--- START ---
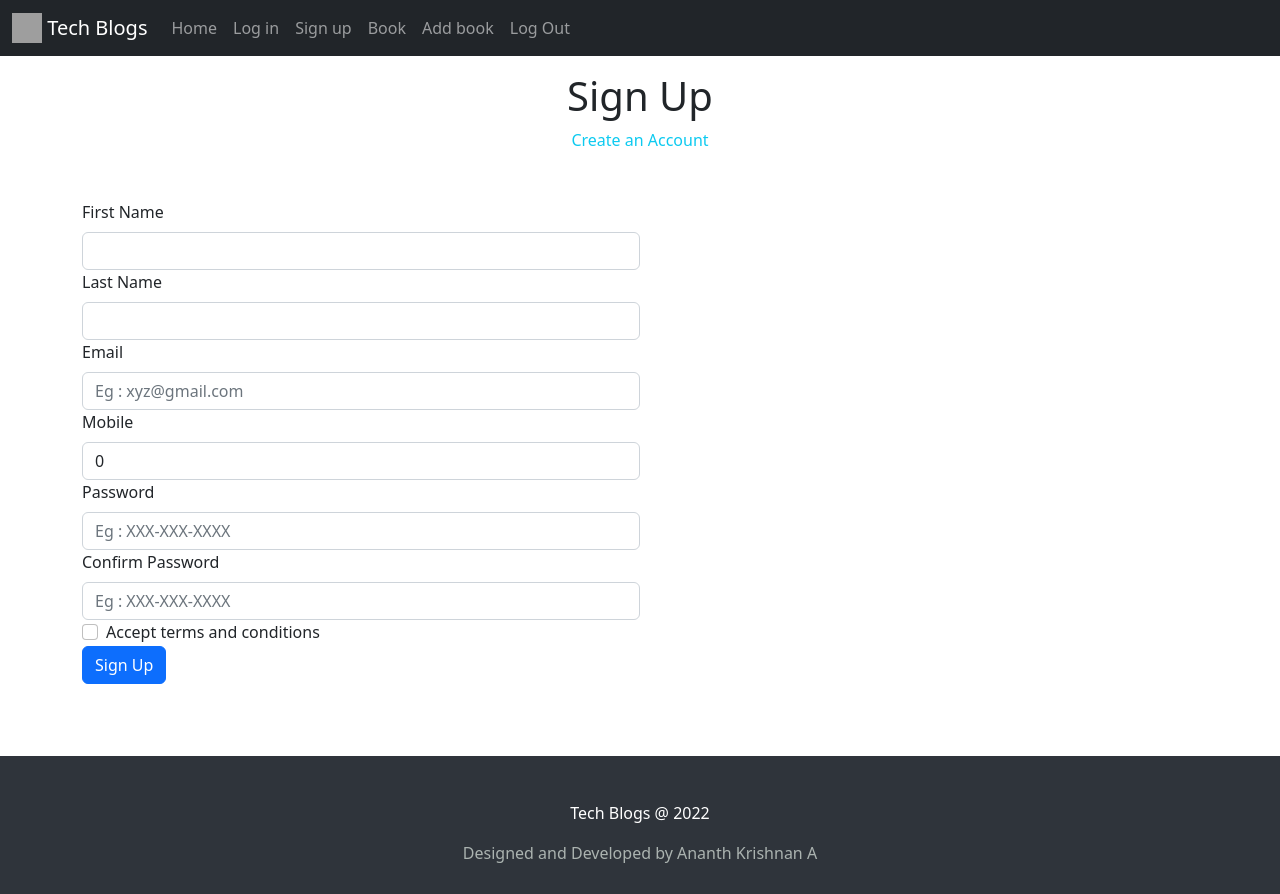
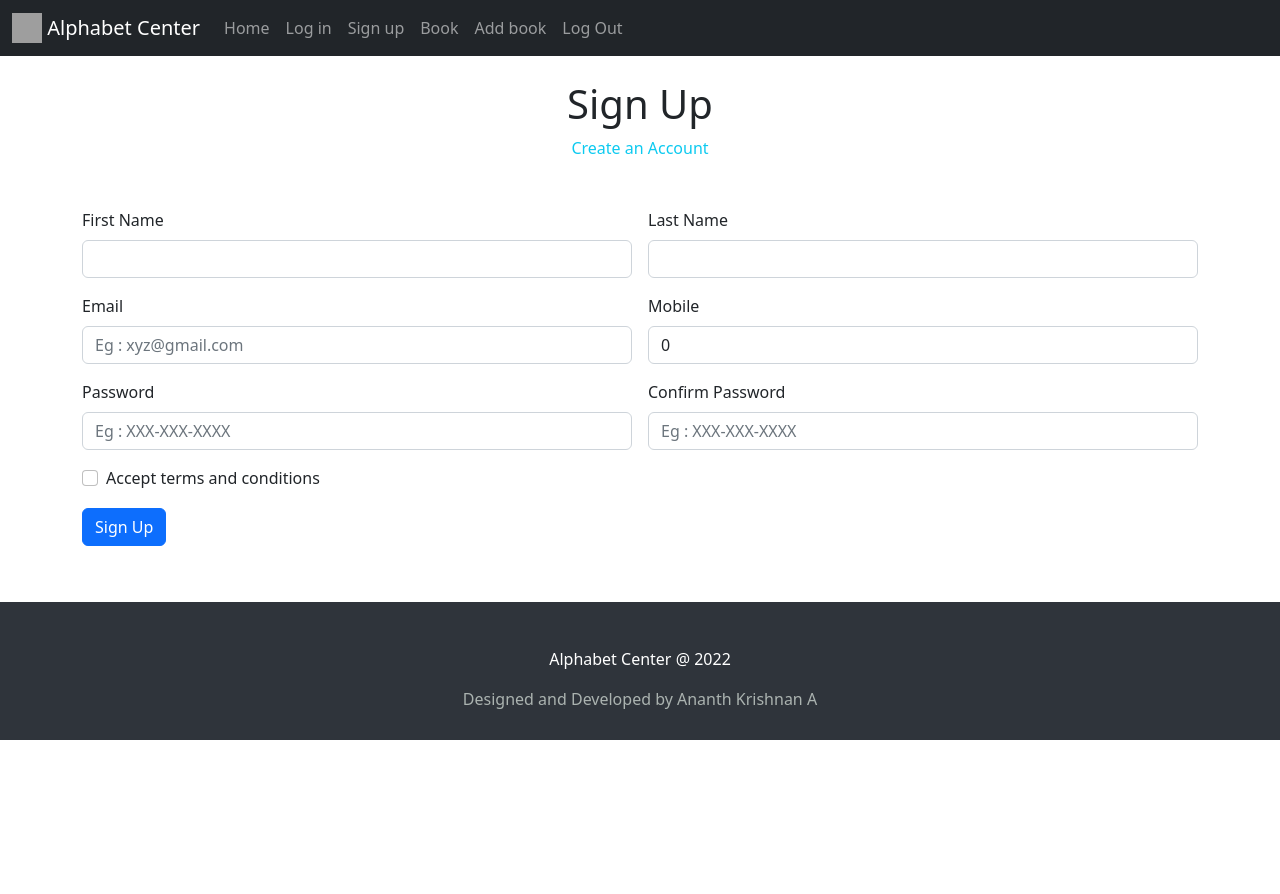
Before and after one commit to ananthanil/ictk_assignment_Library_App, an Angular app in the folder Frontend/: page /signup in a window 1280 px wide. After the commit the page ends 800 px from the top, so only its background shows below. Built offline with nearby package versions, Linux system fonts and the light colour scheme; grey boxes are pictures that could not be loaded.

Commit message:
added new to header and footer

```diff
--- a/Frontend/src/app/footer/footer.component.html
+++ b/Frontend/src/app/footer/footer.component.html
@@ -1,4 +1,4 @@
 <div class="footer">
-    <p class="footcon">Tech Blogs @ 2022</p>
+    <p class="footcon">Alphabet Center @ 2022</p>
    <p class="footp">Designed and Developed by Ananth Krishnan A</p>
  </div>
--- a/Frontend/src/app/header/header.component.html
+++ b/Frontend/src/app/header/header.component.html
@@ -2,7 +2,7 @@
     <div class="container-fluid">
       <a class="navbar-brand pl-5" href="#">
           <img src="https://media.istockphoto.com/vectors/dripping-vector-logo-letter-t-vector-id976753738?k=20&m=976753738&s=612x612&w=0&h=M90iMZJRAlI5jTzL2fUWV_anr6s61nzHBVkiM9d8qFc=" width="30" height="30" class="d-inline-block align-top" alt="">
-          Tech Blogs
+          Alphabet Center
         </a>
       <button class="navbar-toggler" type="button" data-toggle="collapse" data-target="#navbarNav" aria-controls="navbarNav" aria-expanded="false" aria-label="Toggle navigation">
         <span class="navbar-toggler-icon"></span>
--- a/Frontend/src/app/signup/signup.component.html
+++ b/Frontend/src/app/signup/signup.component.html
@@ -1,6 +1,6 @@
 <div class="container">
     <div class="row">
-      <div class="col-12 text-center mt-3">
+      <div class="col-12 text-center mt-4">
         <h1 class="font-weight-dark text-dark ml-5 mr-5">Sign Up</h1>
         <div class="text-info">Create an Account</div>
       </div>
@@ -11,23 +11,22 @@
 
   <!-- signup -->
 
-  <div class="container pt-5 pb-5">
-    <form (ngSubmit)="AddUser()">
+  <div class="container mb-2 pt-5 pb-5">
+    <form class="row g-3" (ngSubmit)="AddUser()">
       <div class="col-md-6">
         <label for="firstName" class="form-label">First Name</label>
-        <input type="uFname" class="form-control"  name="uFname" [(ngModel)]="loginItem.uFname">
-        <span class="error" id="firstname_message"></span>
+        <input type="uFname" class="form-control"  name="uFname" [(ngModel)]="loginItem.uFname" id="signup_firstName">
       </div>
       <div class="col-md-6">
         <label for="lastName" class="form-label">Last Name</label>
-        <input type="uLname" class="form-control" name="uLname" [(ngModel)]="loginItem.uLname">
+        <input type="uLname" class="form-control" name="uLname" [(ngModel)]="loginItem.uLname" id="signup_lastName">
         <span class="error" id="lastname_message"></span>
       </div>
       <div class="col-md-6">
         <label for="inputEmail4" class="form-label">Email</label>
-        <input type="email" class="form-control" name="uEmail" [(ngModel)]="loginItem.uEmail" placeholder="Eg : xyz@gmail.com">
-        <span class="error" id="email_message"></span>
+        <input type="email" class="form-control" name="uEmail" [(ngModel)]="loginItem.uEmail" id="signup_inputEmail4" placeholder="Eg : xyz@gmail.com">
       </div>
+
       <div class="col-md-6">
       <label for="mobile4" class="form-label">Mobile</label>
       <input type="tel" class="form-control" name="uPhone" [(ngModel)]="loginItem.uPhone" placeholder="Eg : XXX-XXX-XXXX">
@@ -37,13 +36,12 @@
       <div class="col-md-6">
         <label for="inputPassword4" class="form-label">Password</label>
         <input type="password" class="form-control" name="uPassword" [(ngModel)]="loginItem.uPassword" placeholder="Eg : XXX-XXX-XXXX">
-        <span class="error" id="mobile_message"></span>
      </div>
 
     <div class="col-md-6">
         <label for="inputPassword4" class="form-label">Confirm Password</label>
         <input type="password" class="form-control" id="signup_mobile4" placeholder="Eg : XXX-XXX-XXXX">
-        <span class="error" id="mobile_message"></span>
+
     </div>
       <div class="col-12">
         <div class="form-check">
@@ -59,6 +57,5 @@
       </div>
     </form>
   </div>
-  <br>
 
   <!-- end of signup -->
```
--- END ---
:: Problem description ::
Please repeat the data above exactly as it appears, pictures excluded.

:: Response to the task ::
Before and after one commit to ananthanil/ictk_assignment_Library_App, an Angular app in the folder Frontend/: page /signup in a window 1280 px wide. After the commit the page ends 800 px from the top, so only its background shows below. Built offline with nearby package versions, Linux system fonts and the light colour scheme; grey boxes are pictures that could not be loaded.

Commit message:
added new to header and footer

```diff
--- a/Frontend/src/app/footer/footer.component.html
+++ b/Frontend/src/app/footer/footer.component.html
@@ -1,4 +1,4 @@
 <div class="footer">
-    <p class="footcon">Tech Blogs @ 2022</p>
+    <p class="footcon">Alphabet Center @ 2022</p>
    <p class="footp">Designed and Developed by Ananth Krishnan A</p>
  </div>
--- a/Frontend/src/app/header/header.component.html
+++ b/Frontend/src/app/header/header.component.html
@@ -2,7 +2,7 @@
     <div class="container-fluid">
       <a class="navbar-brand pl-5" href="#">
           <img src="https://media.istockphoto.com/vectors/dripping-vector-logo-letter-t-vector-id976753738?k=20&m=976753738&s=612x612&w=0&h=M90iMZJRAlI5jTzL2fUWV_anr6s61nzHBVkiM9d8qFc=" width="30" height="30" class="d-inline-block align-top" alt="">
-          Tech Blogs
+          Alphabet Center
         </a>
       <button class="navbar-toggler" type="button" data-toggle="collapse" data-target="#navbarNav" aria-controls="navbarNav" aria-expanded="false" aria-label="Toggle navigation">
         <span class="navbar-toggler-icon"></span>
--- a/Frontend/src/app/signup/signup.component.html
+++ b/Frontend/src/app/signup/signup.component.html
@@ -1,6 +1,6 @@
 <div class="container">
     <div class="row">
-      <div class="col-12 text-center mt-3">
+      <div class="col-12 text-center mt-4">
         <h1 class="font-weight-dark text-dark ml-5 mr-5">Sign Up</h1>
         <div class="text-info">Create an Account</div>
       </div>
@@ -11,23 +11,22 @@
 
   <!-- signup -->
 
-  <div class="container pt-5 pb-5">
-    <form (ngSubmit)="AddUser()">
+  <div class="container mb-2 pt-5 pb-5">
+    <form class="row g-3" (ngSubmit)="AddUser()">
       <div class="col-md-6">
         <label for="firstName" class="form-label">First Name</label>
-        <input type="uFname" class="form-control"  name="uFname" [(ngModel)]="loginItem.uFname">
-        <span class="error" id="firstname_message"></span>
+        <input type="uFname" class="form-control"  name="uFname" [(ngModel)]="loginItem.uFname" id="signup_firstName">
       </div>
       <div class="col-md-6">
         <label for="lastName" class="form-label">Last Name</label>
-        <input type="uLname" class="form-control" name="uLname" [(ngModel)]="loginItem.uLname">
+        <input type="uLname" class="form-control" name="uLname" [(ngModel)]="loginItem.uLname" id="signup_lastName">
         <span class="error" id="lastname_message"></span>
       </div>
       <div class="col-md-6">
         <label for="inputEmail4" class="form-label">Email</label>
-        <input type="email" class="form-control" name="uEmail" [(ngModel)]="loginItem.uEmail" placeholder="Eg : xyz@gmail.com">
-        <span class="error" id="email_message"></span>
+        <input type="email" class="form-control" name="uEmail" [(ngModel)]="loginItem.uEmail" id="signup_inputEmail4" placeholder="Eg : xyz@gmail.com">
       </div>
+
       <div class="col-md-6">
       <label for="mobile4" class="form-label">Mobile</label>
       <input type="tel" class="form-control" name="uPhone" [(ngModel)]="loginItem.uPhone" placeholder="Eg : XXX-XXX-XXXX">
@@ -37,13 +36,12 @@
       <div class="col-md-6">
         <label for="inputPassword4" class="form-label">Password</label>
         <input type="password" class="form-control" name="uPassword" [(ngModel)]="loginItem.uPassword" placeholder="Eg : XXX-XXX-XXXX">
-        <span class="error" id="mobile_message"></span>
      </div>
 
     <div class="col-md-6">
         <label for="inputPassword4" class="form-label">Confirm Password</label>
         <input type="password" class="form-control" id="signup_mobile4" placeholder="Eg : XXX-XXX-XXXX">
-        <span class="error" id="mobile_message"></span>
+
     </div>
       <div class="col-12">
         <div class="form-check">
@@ -59,6 +57,5 @@
       </div>
     </form>
   </div>
-  <br>
 
   <!-- end of signup -->
```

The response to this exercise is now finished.